Midday Report: Fed to Wind Down Stimulus Program, but When?

The Fed prepares to end a controversial program, and its next move could have major implications for investors.

The Federal Reserve's bond-buying program has been one of the main drivers behind the market rally over the past nine months. The Wall Street Journal reports the central bank has now decided what to do next, but the timing is still up in the air.

The Fed has been buying $85 billion worth of bonds each and every month since September. The intent has been to boost the economy and encourage new borrowing and spending by businesses and individuals, which would hopefully lead to more hiring.

What the Fed wants to do next is start to unwind the program, but not all at once. The Journal says that officials want to make a gradual exit, in order to maintain lots of flexibility so that they can adjust to ups and downs of the economy.

WASHINGTON, DC - APRIL 25: Treasury Secretary Jack Lew (R) speaks with Federal Reserve Chairman Ben Bernanke during an open session of the Financial Stability Oversight Council at the Treasury Department, April 25, 2013 in Washington, DC. The session was held to discuss the financial markets and emerging threats to financial stability, and make relevant recommendations. (Photo by Mark Wilson/Getty Images)
Getty Images

Fed Chairman Ben Bernanke has previously indicated he wants to avoid a mistake that has been made on other occasions, when the Fed halted stimulus programs too quickly or too abruptly.
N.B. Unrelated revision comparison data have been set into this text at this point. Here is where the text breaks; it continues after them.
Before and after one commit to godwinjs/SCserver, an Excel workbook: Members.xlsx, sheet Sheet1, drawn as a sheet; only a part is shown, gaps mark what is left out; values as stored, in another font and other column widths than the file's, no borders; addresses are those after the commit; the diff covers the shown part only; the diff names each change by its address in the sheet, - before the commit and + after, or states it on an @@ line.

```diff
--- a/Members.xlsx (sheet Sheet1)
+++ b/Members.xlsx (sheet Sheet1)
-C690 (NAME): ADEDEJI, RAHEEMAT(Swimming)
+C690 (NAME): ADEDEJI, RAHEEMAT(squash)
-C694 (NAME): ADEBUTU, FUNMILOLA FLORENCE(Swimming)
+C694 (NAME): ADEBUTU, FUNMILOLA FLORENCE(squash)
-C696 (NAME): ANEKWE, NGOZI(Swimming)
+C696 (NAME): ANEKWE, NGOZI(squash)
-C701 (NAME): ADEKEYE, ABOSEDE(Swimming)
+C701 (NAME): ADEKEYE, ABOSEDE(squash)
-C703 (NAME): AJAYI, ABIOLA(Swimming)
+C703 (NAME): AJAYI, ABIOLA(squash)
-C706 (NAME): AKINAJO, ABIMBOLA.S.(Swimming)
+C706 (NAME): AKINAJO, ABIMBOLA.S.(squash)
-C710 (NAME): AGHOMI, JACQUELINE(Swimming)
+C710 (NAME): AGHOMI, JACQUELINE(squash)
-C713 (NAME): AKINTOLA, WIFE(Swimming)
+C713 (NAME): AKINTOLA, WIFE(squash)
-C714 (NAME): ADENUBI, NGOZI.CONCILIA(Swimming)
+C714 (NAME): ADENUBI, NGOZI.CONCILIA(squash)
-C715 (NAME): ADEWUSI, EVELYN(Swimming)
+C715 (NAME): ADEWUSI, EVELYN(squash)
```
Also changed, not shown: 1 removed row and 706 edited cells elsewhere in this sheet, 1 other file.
So the new plan is designed to wean the economy from the support it's been getting, and to give the Fed the ability to react more quickly to changes in the economy – and perhaps the markets too. The central bank wants to manage market expectations to avoid overreactions.

Some Fed officials say the economy is strong enough right now to begin withdrawing that stimulus as soon as this summer. Others support the idea of gradually doing so, but say the time is not yet right. They want to wait until the evidence is clear that economic growth is firmly on track.

A number of Fed officials give public speeches this week that could give a better indication about the timing, including Bernanke. He will discuss the long-term prospects for the economy when he gives the commencement address at Bard College on Saturday.

Fed policymakers meet again in June, July and September.

-Produced by Drew Trachtenberg

%Gallery-187664%